"In 1921, he received about 10% of the shares of the Equitable Trust Company from his father, making him the bank's largest shareholder. Subsequently, in 1930, the Equitable merged with the Chase National Bank, now JP Morgan Chase, and it became at that time the largest bank in the world. Although his stockholding was reduced to about 4% following this merger, he was still the largest shareholder in what became known as the "Rockefeller bank." As late as the 1960's his family still retained about 1% of the bank's shares, by which time his son David had become the bank's president. By the way, in 2017, that is the bank in which our seemingly modest checking account is placed! ItŐs a privilege to be associated with such grandeur!

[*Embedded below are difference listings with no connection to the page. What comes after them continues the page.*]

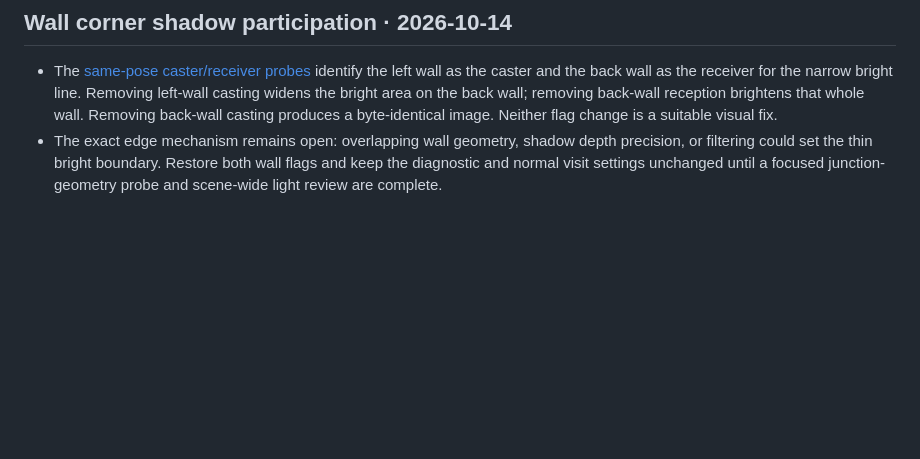
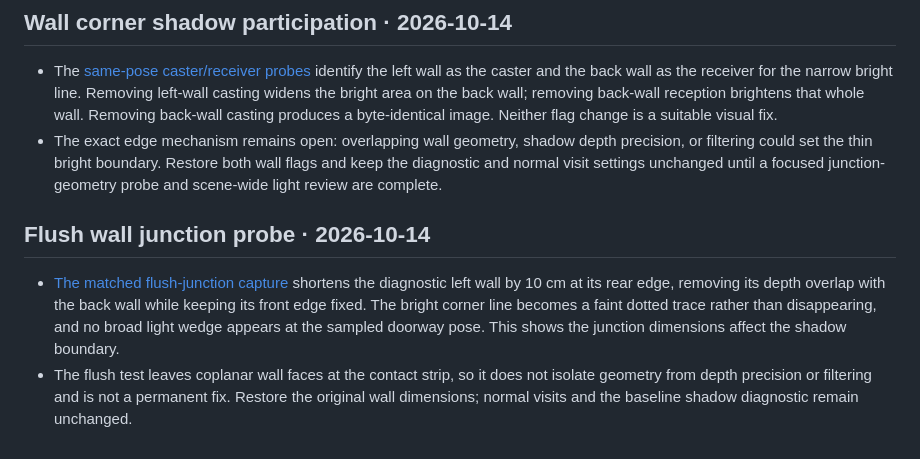
Before and after one commit to wangy113/after-632-gpt-sol-6, a Markdown page: docs/DECISIONS.md, the part around the change. GitHub-like rendering; blank space fills up the shorter version.

```diff
--- a/docs/DECISIONS.md
+++ b/docs/DECISIONS.md
@@ -117,3 +117,8 @@
 
 - The [same-pose caster/receiver probes](phase0/GEOMETRY_BASELINE.md#leftback-wall-caster-and-receiver-probe--2026-10-14) identify the left wall as the caster and the back wall as the receiver for the narrow bright line. Removing left-wall casting widens the bright area on the back wall; removing back-wall reception brightens that whole wall. Removing back-wall casting produces a byte-identical image. Neither flag change is a suitable visual fix.
 - The exact edge mechanism remains open: overlapping wall geometry, shadow depth precision, or filtering could set the thin bright boundary. Restore both wall flags and keep the diagnostic and normal visit settings unchanged until a focused junction-geometry probe and scene-wide light review are complete.
+
+## Flush wall junction probe · 2026-10-14
+
+- [The matched flush-junction capture](phase0/GEOMETRY_BASELINE.md#flush-leftback-wall-junction-probe--2026-10-14) shortens the diagnostic left wall by 10 cm at its rear edge, removing its depth overlap with the back wall while keeping its front edge fixed. The bright corner line becomes a faint dotted trace rather than disappearing, and no broad light wedge appears at the sampled doorway pose. This shows the junction dimensions affect the shadow boundary.
+- The flush test leaves coplanar wall faces at the contact strip, so it does not isolate geometry from depth precision or filtering and is not a permanent fix. Restore the original wall dimensions; normal visits and the baseline shadow diagnostic remain unchanged.
```
Also changed, not shown: docs/phase0/GEOMETRY_BASELINE.md (+16 -0 lines), docs/phase0/632-doorway-shadow-corner-flush-compare.png (added), docs/phase0/632-doorway-shadow-flush-left-wall.png (added).
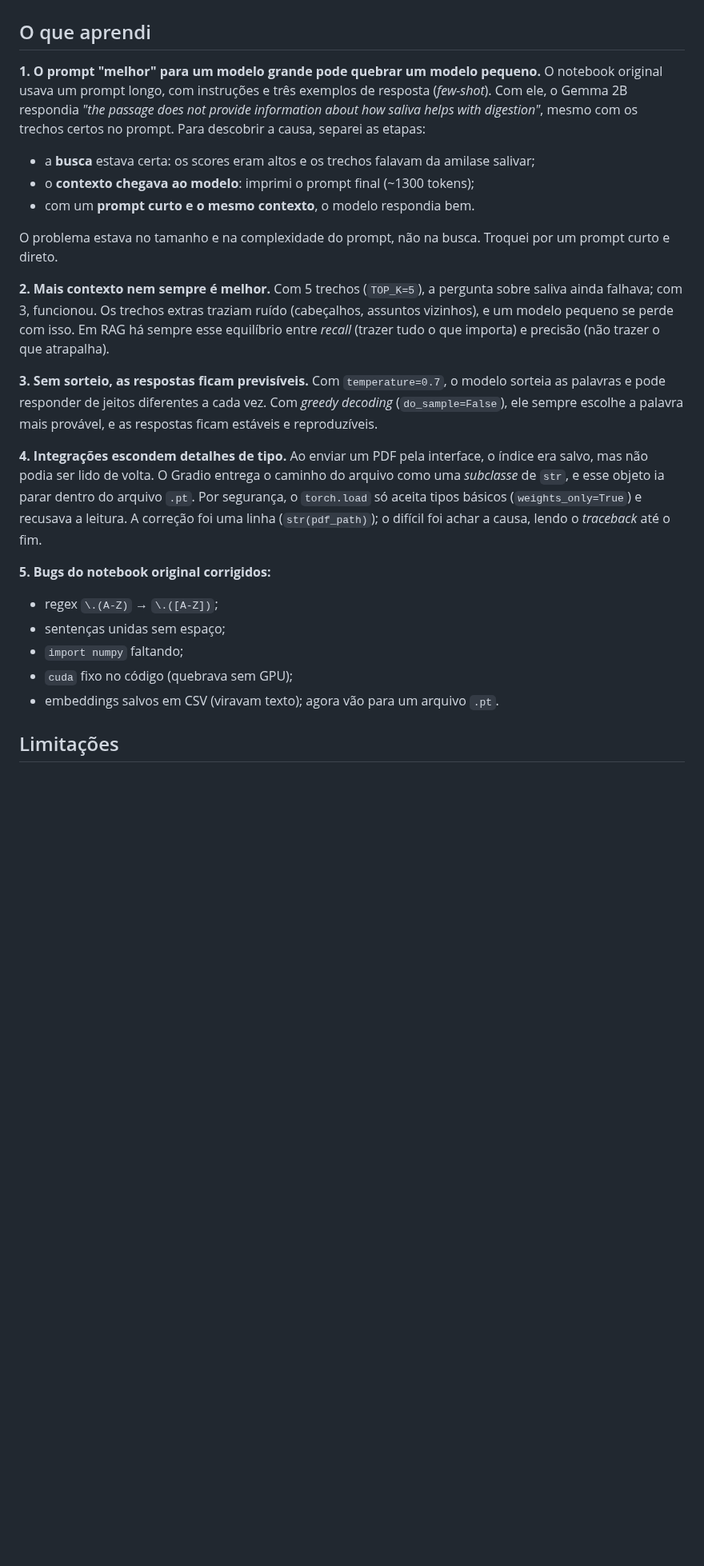
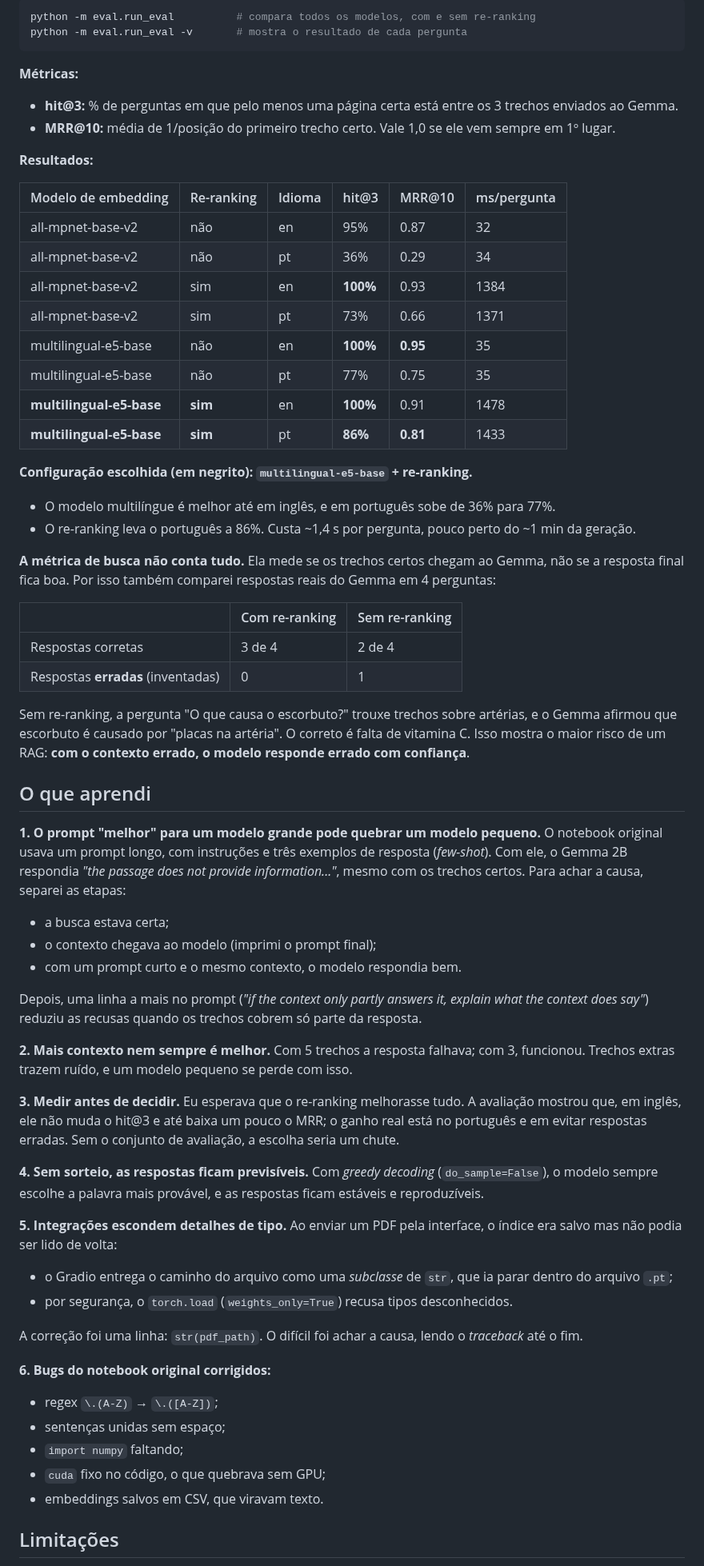
Before and after one commit to anakarollina19/rag-from-scratch, a Markdown page: README.md, the part around one of its changes. Shown at 80% size. Drawn GitHub-style; blank space fills up the shorter version.

````diff
--- a/README.md
+++ b/README.md
@@ -101,29 +137,70 @@ Na primeira execução, o `ask` também baixa o Gemma (~5 GB). Com GPU, os dois
+```bash
+python -m eval.run_eval          # compara todos os modelos, com e sem re-ranking
+python -m eval.run_eval -v       # mostra o resultado de cada pergunta
+```
+
+**Métricas:**
+- **hit@3:** % de perguntas em que pelo menos uma página certa está entre os 3 trechos enviados ao Gemma.
+- **MRR@10:** média de 1/posição do primeiro trecho certo. Vale 1,0 se ele vem sempre em 1º lugar.
+
+**Resultados:**
+
+| Modelo de embedding | Re-ranking | Idioma | hit@3 | MRR@10 | ms/pergunta |
+|---|---|---|---|---|---|
+| all-mpnet-base-v2 | não | en | 95% | 0.87 | 32 |
+| all-mpnet-base-v2 | não | pt | 36% | 0.29 | 34 |
+| all-mpnet-base-v2 | sim | en | **100%** | 0.93 | 1384 |
+| all-mpnet-base-v2 | sim | pt | 73% | 0.66 | 1371 |
+| multilingual-e5-base | não | en | **100%** | **0.95** | 35 |
+| multilingual-e5-base | não | pt | 77% | 0.75 | 35 |
+| **multilingual-e5-base** | **sim** | en | **100%** | 0.91 | 1478 |
+| **multilingual-e5-base** | **sim** | pt | **86%** | **0.81** | 1433 |
+
+**Configuração escolhida (em negrito): `multilingual-e5-base` + re-ranking.**
+- O modelo multilíngue é melhor até em inglês, e em português sobe de 36% para 77%.
+- O re-ranking leva o português a 86%. Custa ~1,4 s por pergunta, pouco perto do ~1 min da geração.
+
+**A métrica de busca não conta tudo.** Ela mede se os trechos certos chegam ao Gemma, não se a resposta final fica boa. Por isso também comparei respostas reais do Gemma em 4 perguntas:
+
+| | Com re-ranking | Sem re-ranking |
+|---|---|---|
+| Respostas corretas | 3 de 4 | 2 de 4 |
+| Respostas **erradas** (inventadas) | 0 | 1 |
+
+Sem re-ranking, a pergunta "O que causa o escorbuto?" trouxe trechos sobre artérias, e o Gemma afirmou que escorbuto é causado por "placas na artéria". O correto é falta de vitamina C. Isso mostra o maior risco de um RAG: **com o contexto errado, o modelo responde errado com confiança**.
 
 ## O que aprendi
 
 **1. O prompt "melhor" para um modelo grande pode quebrar um modelo pequeno.**
-O notebook original usava um prompt longo, com instruções e três exemplos de resposta (*few-shot*). Com ele, o Gemma 2B respondia *"the passage does not provide information about how saliva helps with digestion"*, mesmo com os trechos certos no prompt. Para descobrir a causa, separei as etapas:
-- a **busca** estava certa: os scores eram altos e os trechos falavam da amilase salivar;
-- o **contexto chegava ao modelo**: imprimi o prompt final (~1300 tokens);
-- com um **prompt curto e o mesmo contexto**, o modelo respondia bem.
+O notebook original usava um prompt longo, com instruções e três exemplos de resposta (*few-shot*). Com ele, o Gemma 2B respondia *"the passage does not provide information..."*, mesmo com os trechos certos. Para achar a causa, separei as etapas:
+- a busca estava certa;
+- o contexto chegava ao modelo (imprimi o prompt final);
+- com um prompt curto e o mesmo contexto, o modelo respondia bem.
 
-O problema estava no tamanho e na complexidade do prompt, não na busca. Troquei por um prompt curto e direto.
+Depois, uma linha a mais no prompt (*"if the context only partly answers it, explain what the context does say"*) reduziu as recusas quando os trechos cobrem só parte da resposta.
 
 **2. Mais contexto nem sempre é melhor.**
-Com 5 trechos (`TOP_K=5`), a pergunta sobre saliva ainda falhava; com 3, funcionou. Os trechos extras traziam ruído (cabeçalhos, assuntos vizinhos), e um modelo pequeno se perde com isso. Em RAG há sempre esse equilíbrio entre *recall* (trazer tudo o que importa) e precisão (não trazer o que atrapalha).
+Com 5 trechos a resposta falhava; com 3, funcionou. Trechos extras trazem ruído, e um modelo pequeno se perde com isso.
 
-**3. Sem sorteio, as respostas ficam previsíveis.**
-Com `temperature=0.7`, o modelo sorteia as palavras e pode responder de jeitos diferentes a cada vez. Com *greedy decoding* (`do_sample=False`), ele sempre escolhe a palavra mais provável, e as respostas ficam estáveis e reproduzíveis.
+**3. Medir antes de decidir.**
+Eu esperava que o re-ranking melhorasse tudo. A avaliação mostrou que, em inglês, ele não muda o hit@3 e até baixa um pouco o MRR; o ganho real está no português e em evitar respostas erradas. Sem o conjunto de avaliação, a escolha seria um chute.
 
-**4. Integrações escondem detalhes de tipo.**
-Ao enviar um PDF pela interface, o índice era salvo, mas não podia ser lido de volta. O Gradio entrega o caminho do arquivo como uma *subclasse* de `str`, e esse objeto ia parar dentro do arquivo `.pt`. Por segurança, o `torch.load` só aceita tipos básicos (`weights_only=True`) e recusava a leitura. A correção foi uma linha (`str(pdf_path)`); o difícil foi achar a causa, lendo o *traceback* até o fim.
+**4. Sem sorteio, as respostas ficam previsíveis.**
+Com *greedy decoding* (`do_sample=False`), o modelo sempre escolhe a palavra mais provável, e as respostas ficam estáveis e reproduzíveis.
 
-**5. Bugs do notebook original corrigidos:**
+**5. Integrações escondem detalhes de tipo.**
+Ao enviar um PDF pela interface, o índice era salvo mas não podia ser lido de volta:
+- o Gradio entrega o caminho do arquivo como uma *subclasse* de `str`, que ia parar dentro do arquivo `.pt`;
+- por segurança, o `torch.load` (`weights_only=True`) recusa tipos desconhecidos.
+
+A correção foi uma linha: `str(pdf_path)`. O difícil foi achar a causa, lendo o *traceback* até o fim.
+
+**6. Bugs do notebook original corrigidos:**
 - regex `\.(A-Z)` → `\.([A-Z])`;
 - sentenças unidas sem espaço;
 - `import numpy` faltando;
-- `cuda` fixo no código (quebrava sem GPU);
-- embeddings salvos em CSV (viravam texto); agora vão para um arquivo `.pt`.
+- `cuda` fixo no código, o que quebrava sem GPU;
+- embeddings salvos em CSV, que viravam texto.
 
 ## Limitações
 
````
Also changed, not shown: other parts of README.md (+117 -50 lines), docs/demo.gif (added), 14 other files.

"In a celebrated letter to Nicholas Murray Butler in June 1932, subsequently printed on the front page of The New York Times, Junior, a lifelong teetotaler, argued against the continuation of the Eighteenth Amendment on the principal grounds of an increase in disrespect for the law. This letter became considered by many the singular event that pushed the nation to repeal Prohibition.
"However, he is most remembered for his philanthropy, dramatically expanding the institutions founded by his father, including the Rockefeller Foundation, Rockefeller University and the International Education Board. An internationalist, he financially supported programs of the League of Nations and helped fund the formation of the Council on Foreign Relations in New York in 1921.
"He also funded the restoration of Colonial Williamsburg and the College of William and Mary's Wren Building, both in Virginia. Through his son, Nelson, he bought and then donated the land in Manhattan upon which the United Nations headquarters was built.
"He was also instrumental in the development of the research that led to Robert and Helen Lynd's famous Middletown Studies work that was conducted in the city of Muncie, Indiana.
"He had a special interest in conservation, and purchased and donated land for many American National Parks, including Grand Teton (see Snake River Land Company), Acadia, Great Smoky Mountains, Yosemite, and Shenandoah. Both the John D. Rockefeller Jr. Memorial Parkway that connects Yellowstone National Park to Grant Teton National Park, and the Rockefeller Memorial in the Great Smoky Mountains National Park, were named after him. He was also active in the movement to save the redwood trees, making a significant contribution to Save-the-Redwoods League in the 1920s to enable the purchase of what would become the Rockefeller Forest in Humboldt Redwoods State Park."
John Davison Rockefeller, Jr. was a Baptist Church member, and graduated from Brown University with an A.B. degree. He was awarded the Public Welfare Medal in 1943.
Dwight Albert (D. A.) Sharpe
805 Derting Road East
Aurora, TX 76078-3712